See also

  • Organofluorine compounds

References

External links

  • PDF
  • Centers for Disease Control and Prevention, Polyfluorochemicals fact sheet
  • Perfluorinated substances and their uses in Sweden
  • Perfluoroalkylated substances, Aquatic environmental assessment
  • Chain of Contamination: The Food Link, Perfluorinated Chemicals (PFCs) Incl. PFOS & PFOA
This article was sourced from Creative Commons Attribution-ShareAlike License; additional terms may apply. World Heritage Encyclopedia content is assembled from numerous content providers, Open Access Publishing, and in compliance with The Fair Access to Science and Technology Research Act (FASTR), Wikimedia Foundation, Inc., Public Library of Science, The Encyclopedia of Life, Open Book Publishers (OBP), PubMed, U.S. National Library of Medicine, National Center for Biotechnology Information, U.S. National Library of Medicine, National Institutes of Health (NIH), U.S. Department of Health & Human Services, and USA.gov, which sources content from all federal, state, local, tribal, and territorial government publication portals (.gov, .mil, .edu). Funding for USA.gov and content contributors is made possible from the U.S. Congress, E-Government Act of 2002.
 
Crowd sourced content that is contributed to World Heritage Encyclopedia is peer reviewed and edited by our editorial staff to ensure quality scholarly research articles.
 
By using this site, you agree to the Terms of Use and Privacy Policy.

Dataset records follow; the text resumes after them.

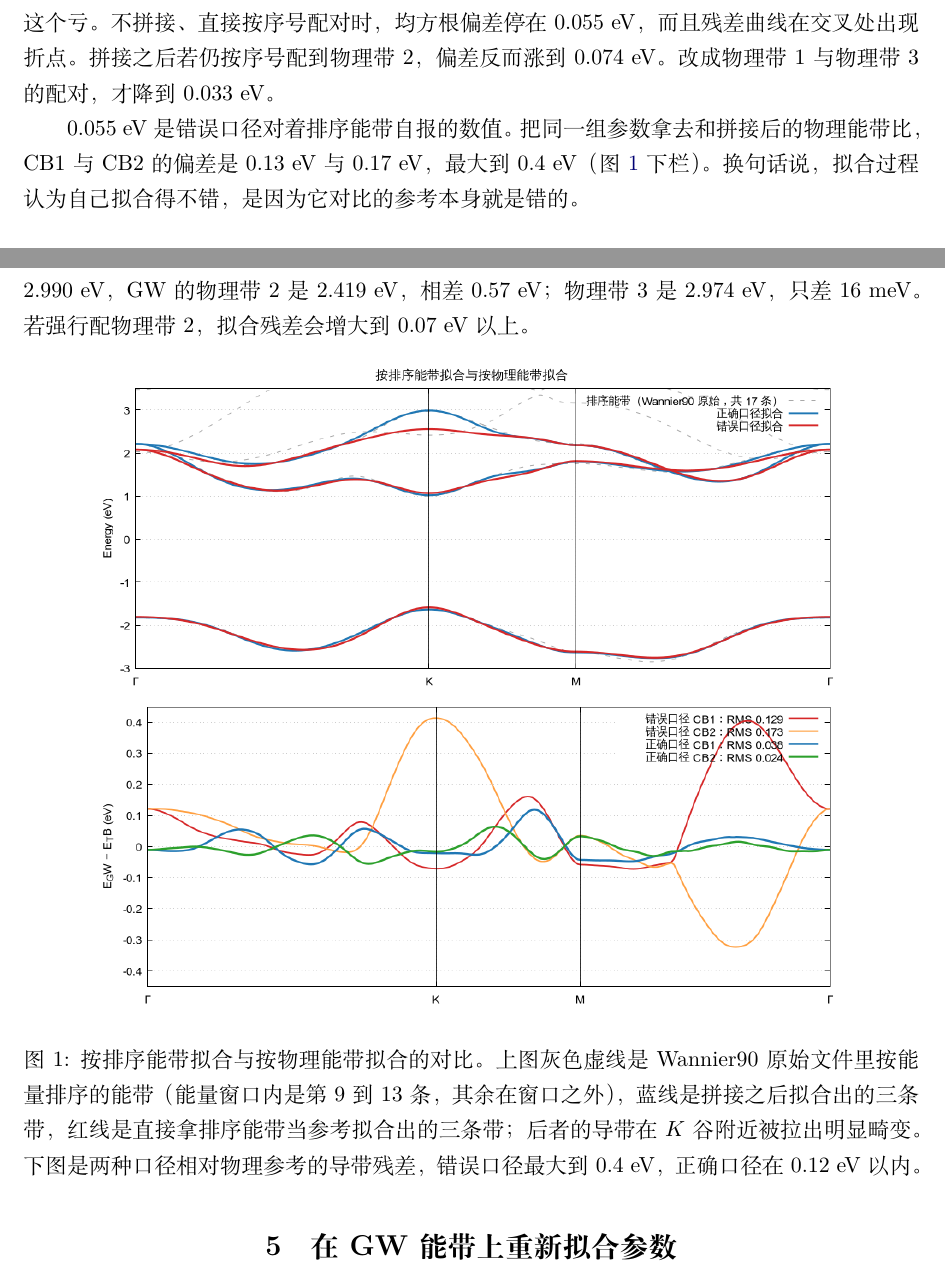
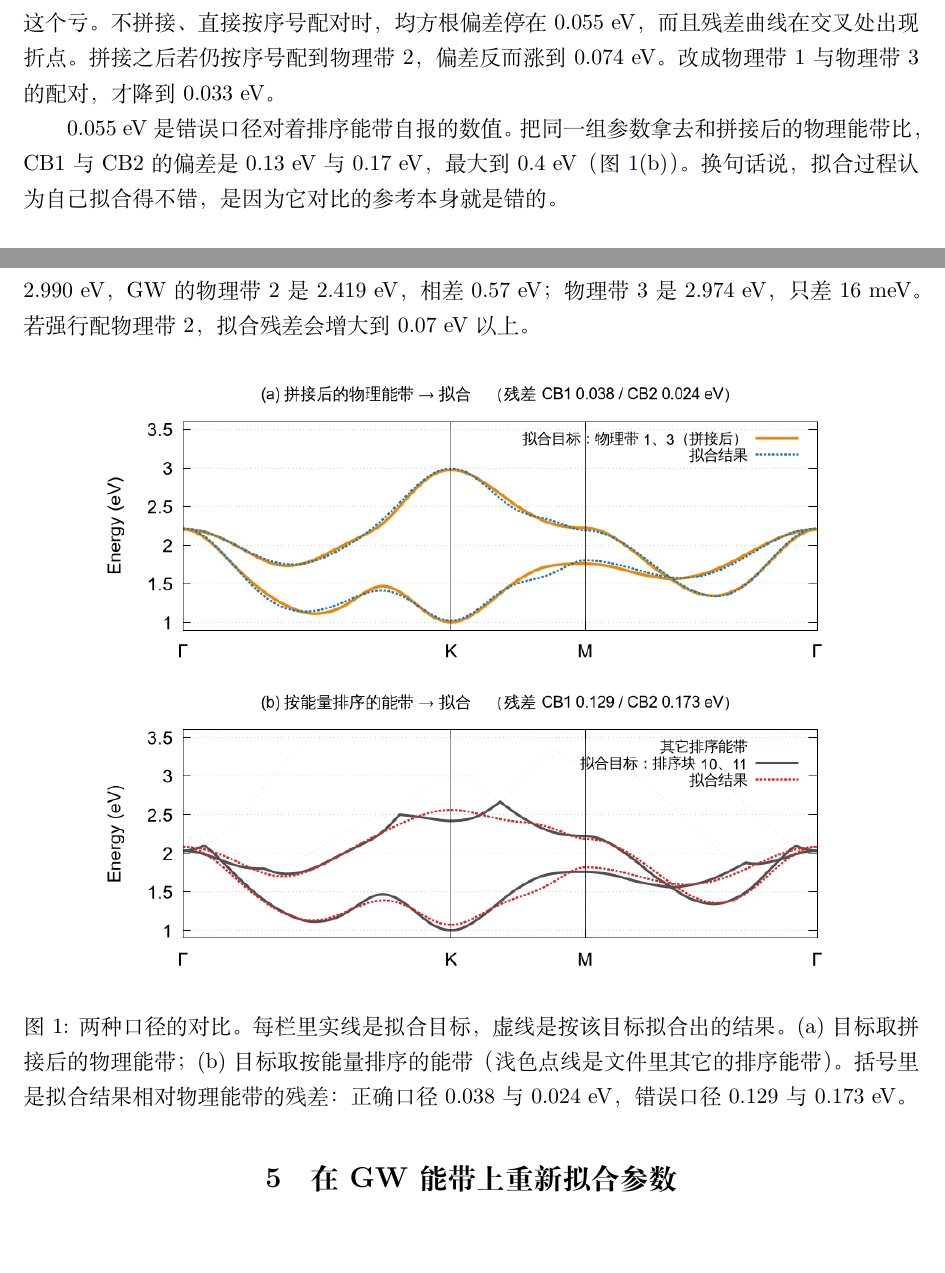
Before and after one commit to NeoWangKing/tmd-tb, a LaTeX document (doc/theory.tex): two parts of pages 5 and 6 of 14, joined at a grey line, cut so that both start at the same text. Compiled offline with XeLaTeX.

Commit message:
图 1 重排：两栏各自"目标 vs 拟合"，线型分开；顺带修字号
上一版把正确/错误两套口径的四条拟合曲线和 17 条排序能带全塞进一个坐标里，
读者分不清哪条是目标、哪条是结果。改成两栏：

  (a) 拼接后的物理能带（橙实线，目标） vs 按它拟合的结果（蓝虚线）
  (b) 按能量排序的能带（深灰实线，目标） vs 按它拟合的结果（红虚线），
      浅灰点线只作背景，表示文件里其它排序能带

统一语义：实线=拟合目标，虚线=拟合结果，背景=点线。两栏的括号里写残差
（正确 0.038/0.024 eV，错误 0.129/0.173 eV），不必再单开一栏画残差。

另外把三张图的字号按版面比例放大（原来 880 px 画布缩到 13 cm 只剩 4-5 pt，
基本看不清），并把图注里的线型说明改成与图一致。

```diff
--- a/doc/theory.tex
+++ b/doc/theory.tex
@@ -219,7 +219,7 @@ Wannier90 在每个 $k$ 点按能量从小到大输出能级。
 
 0.055~eV 是错误口径对着排序能带自报的数值。
 把同一组参数拿去和拼接后的物理能带比，CB1 与 CB2 的偏差是 0.13~eV 与 0.17~eV，
-最大到 0.4~eV（图~\ref{fig:stitch}~下栏）。
+最大到 0.4~eV（图~\ref{fig:stitch}(b)）。
 换句话说，拟合过程认为自己拟合得不错，是因为它对比的参考本身就是错的。
 
 
@@ -263,11 +263,11 @@ $K$ 谷附近模型的第二条导带能量较高。
 \begin{figure}[H]
 \centering
 \includegraphics[width=0.84\textwidth]{fig_stitch.png}
-\caption{按排序能带拟合与按物理能带拟合的对比。
-上图灰色虚线是 Wannier90 原始文件里按能量排序的能带（能量窗口内是第 9 到 13 条，
-其余在窗口之外），蓝线是拼接之后拟合出的三条带，红线是直接拿排序能带当参考
-拟合出的三条带；后者的导带在 $K$ 谷附近被拉出明显畸变。
-下图是两种口径相对物理参考的导带残差，错误口径最大到 $0.4$~eV，正确口径在 $0.12$~eV 以内。}
+\caption{两种口径的对比。每栏里实线是拟合目标，虚线是按该目标拟合出的结果。
+(a) 目标取拼接后的物理能带；(b) 目标取按能量排序的能带
+（浅色点线是文件里其它的排序能带）。
+括号里是拟合结果相对物理能带的残差：正确口径 0.038 与 0.024~eV，
+错误口径 0.129 与 0.173~eV。}
 \label{fig:stitch}
 \end{figure}
 
```
Also changed, not shown: doc/fig/fig_fit.png, doc/fig/fig_keldysh.png, doc/fig/fig_stitch.png, 3 other files.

World Heritage Encyclopedia™ is a registered trademark of the World Public Library Association, a non-profit organization.
 


Copyright © World Library Foundation. All rights reserved. eBooks from Project Gutenberg are sponsored by the World Library Foundation,
a 501c(4) Member's Support Non-Profit Organization, and is NOT affiliated with any governmental agency or department.